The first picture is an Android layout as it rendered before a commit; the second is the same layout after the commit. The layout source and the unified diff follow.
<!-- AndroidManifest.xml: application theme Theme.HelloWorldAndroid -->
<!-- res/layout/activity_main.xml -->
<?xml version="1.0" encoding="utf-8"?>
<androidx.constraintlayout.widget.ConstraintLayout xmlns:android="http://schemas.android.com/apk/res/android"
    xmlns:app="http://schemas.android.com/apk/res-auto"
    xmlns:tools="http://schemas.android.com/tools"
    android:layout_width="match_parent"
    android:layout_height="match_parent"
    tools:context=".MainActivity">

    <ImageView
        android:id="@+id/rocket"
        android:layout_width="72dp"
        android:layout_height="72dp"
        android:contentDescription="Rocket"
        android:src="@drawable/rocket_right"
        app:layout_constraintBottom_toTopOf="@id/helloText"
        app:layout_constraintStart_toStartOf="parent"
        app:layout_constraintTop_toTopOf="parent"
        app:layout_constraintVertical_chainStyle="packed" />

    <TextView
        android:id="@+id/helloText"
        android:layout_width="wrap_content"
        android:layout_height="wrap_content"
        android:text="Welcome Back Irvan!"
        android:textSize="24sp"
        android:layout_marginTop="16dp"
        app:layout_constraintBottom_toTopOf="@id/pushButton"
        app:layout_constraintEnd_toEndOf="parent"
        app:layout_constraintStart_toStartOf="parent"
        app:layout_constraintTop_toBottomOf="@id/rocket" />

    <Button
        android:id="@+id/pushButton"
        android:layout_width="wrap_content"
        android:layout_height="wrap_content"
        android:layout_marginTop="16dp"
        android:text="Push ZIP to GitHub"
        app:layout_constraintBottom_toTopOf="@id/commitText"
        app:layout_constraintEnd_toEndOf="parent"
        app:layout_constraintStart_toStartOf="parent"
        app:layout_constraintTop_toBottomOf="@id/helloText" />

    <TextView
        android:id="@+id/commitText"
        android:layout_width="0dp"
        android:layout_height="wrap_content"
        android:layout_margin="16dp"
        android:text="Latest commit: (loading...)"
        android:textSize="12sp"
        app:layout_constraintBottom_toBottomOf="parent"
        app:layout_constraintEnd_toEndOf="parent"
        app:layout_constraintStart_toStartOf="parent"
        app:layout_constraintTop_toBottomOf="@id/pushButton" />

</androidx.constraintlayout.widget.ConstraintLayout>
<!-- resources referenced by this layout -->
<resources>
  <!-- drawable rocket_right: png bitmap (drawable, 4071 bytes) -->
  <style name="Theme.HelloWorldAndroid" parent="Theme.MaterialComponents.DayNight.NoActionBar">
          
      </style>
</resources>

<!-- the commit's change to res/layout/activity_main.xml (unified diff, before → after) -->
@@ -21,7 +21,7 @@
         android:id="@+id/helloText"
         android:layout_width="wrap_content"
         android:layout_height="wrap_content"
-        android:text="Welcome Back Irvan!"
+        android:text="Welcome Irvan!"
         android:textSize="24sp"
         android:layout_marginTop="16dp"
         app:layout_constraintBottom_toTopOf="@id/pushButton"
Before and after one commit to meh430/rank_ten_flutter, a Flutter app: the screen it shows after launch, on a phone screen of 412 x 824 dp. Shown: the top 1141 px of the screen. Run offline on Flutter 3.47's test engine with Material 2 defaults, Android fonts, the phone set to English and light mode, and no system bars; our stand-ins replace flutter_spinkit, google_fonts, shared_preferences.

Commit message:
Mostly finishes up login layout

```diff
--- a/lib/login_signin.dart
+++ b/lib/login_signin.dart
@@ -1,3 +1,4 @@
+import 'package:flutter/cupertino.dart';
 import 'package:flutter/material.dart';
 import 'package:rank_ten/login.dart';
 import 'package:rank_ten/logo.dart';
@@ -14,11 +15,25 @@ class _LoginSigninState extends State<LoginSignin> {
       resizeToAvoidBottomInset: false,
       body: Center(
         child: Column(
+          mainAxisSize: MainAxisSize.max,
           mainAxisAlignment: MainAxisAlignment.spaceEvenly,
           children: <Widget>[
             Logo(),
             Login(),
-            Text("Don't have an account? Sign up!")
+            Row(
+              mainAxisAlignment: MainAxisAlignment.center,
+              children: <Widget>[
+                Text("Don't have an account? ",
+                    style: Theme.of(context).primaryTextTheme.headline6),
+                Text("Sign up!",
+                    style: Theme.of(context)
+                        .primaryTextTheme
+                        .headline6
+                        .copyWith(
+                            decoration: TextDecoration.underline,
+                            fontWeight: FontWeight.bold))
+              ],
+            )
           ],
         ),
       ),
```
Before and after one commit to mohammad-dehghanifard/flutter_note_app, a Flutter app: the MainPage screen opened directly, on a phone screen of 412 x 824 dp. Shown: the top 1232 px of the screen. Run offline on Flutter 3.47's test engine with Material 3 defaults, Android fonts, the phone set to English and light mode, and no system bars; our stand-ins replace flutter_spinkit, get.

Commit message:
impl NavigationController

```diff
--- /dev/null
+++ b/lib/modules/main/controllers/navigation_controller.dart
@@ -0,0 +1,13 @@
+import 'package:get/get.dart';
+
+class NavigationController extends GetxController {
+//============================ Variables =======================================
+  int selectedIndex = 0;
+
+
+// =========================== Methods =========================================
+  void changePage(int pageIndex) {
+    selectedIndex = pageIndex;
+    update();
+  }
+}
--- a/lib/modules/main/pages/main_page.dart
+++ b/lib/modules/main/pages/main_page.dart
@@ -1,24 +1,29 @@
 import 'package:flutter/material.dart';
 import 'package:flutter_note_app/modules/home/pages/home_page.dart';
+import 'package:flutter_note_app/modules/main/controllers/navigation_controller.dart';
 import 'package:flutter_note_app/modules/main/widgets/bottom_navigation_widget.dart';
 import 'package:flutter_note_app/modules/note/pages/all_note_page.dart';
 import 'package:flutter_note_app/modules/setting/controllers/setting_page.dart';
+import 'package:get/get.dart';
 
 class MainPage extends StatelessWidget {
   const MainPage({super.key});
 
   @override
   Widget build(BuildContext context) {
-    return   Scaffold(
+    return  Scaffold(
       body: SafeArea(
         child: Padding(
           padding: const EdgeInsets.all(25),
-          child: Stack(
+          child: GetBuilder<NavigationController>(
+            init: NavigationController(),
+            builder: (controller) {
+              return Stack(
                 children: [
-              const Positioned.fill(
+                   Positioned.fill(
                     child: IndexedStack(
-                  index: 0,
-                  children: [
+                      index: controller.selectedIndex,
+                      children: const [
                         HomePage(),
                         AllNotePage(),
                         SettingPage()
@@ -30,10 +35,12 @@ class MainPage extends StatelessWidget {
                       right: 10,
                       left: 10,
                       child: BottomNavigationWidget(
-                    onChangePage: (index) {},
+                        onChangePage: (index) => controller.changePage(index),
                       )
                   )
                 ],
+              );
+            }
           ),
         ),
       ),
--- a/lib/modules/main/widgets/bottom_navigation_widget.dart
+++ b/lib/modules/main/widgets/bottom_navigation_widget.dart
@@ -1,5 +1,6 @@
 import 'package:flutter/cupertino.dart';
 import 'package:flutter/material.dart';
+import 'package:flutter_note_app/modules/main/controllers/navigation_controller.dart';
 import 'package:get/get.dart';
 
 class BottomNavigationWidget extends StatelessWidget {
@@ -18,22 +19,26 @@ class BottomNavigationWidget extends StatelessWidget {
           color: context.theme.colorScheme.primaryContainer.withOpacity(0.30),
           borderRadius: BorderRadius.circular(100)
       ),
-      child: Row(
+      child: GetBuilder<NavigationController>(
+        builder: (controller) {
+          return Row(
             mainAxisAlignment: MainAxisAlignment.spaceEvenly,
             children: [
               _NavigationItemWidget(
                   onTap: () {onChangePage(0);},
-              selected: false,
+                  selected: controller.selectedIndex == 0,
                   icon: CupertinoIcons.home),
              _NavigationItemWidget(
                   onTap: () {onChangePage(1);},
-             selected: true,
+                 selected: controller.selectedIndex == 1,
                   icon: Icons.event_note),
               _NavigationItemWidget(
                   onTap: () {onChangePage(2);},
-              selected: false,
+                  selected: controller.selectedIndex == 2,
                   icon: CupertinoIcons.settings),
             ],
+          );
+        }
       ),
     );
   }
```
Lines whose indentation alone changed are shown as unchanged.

(Instructions for the task) Note which lines carry the word "pages" in the material, then copy each of them.

(Solution for this task)
--- a/lib/modules/main/pages/main_page.dart
+++ b/lib/modules/main/pages/main_page.dart
 import 'package:flutter_note_app/modules/home/pages/home_page.dart';
 import 'package:flutter_note_app/modules/note/pages/all_note_page.dart';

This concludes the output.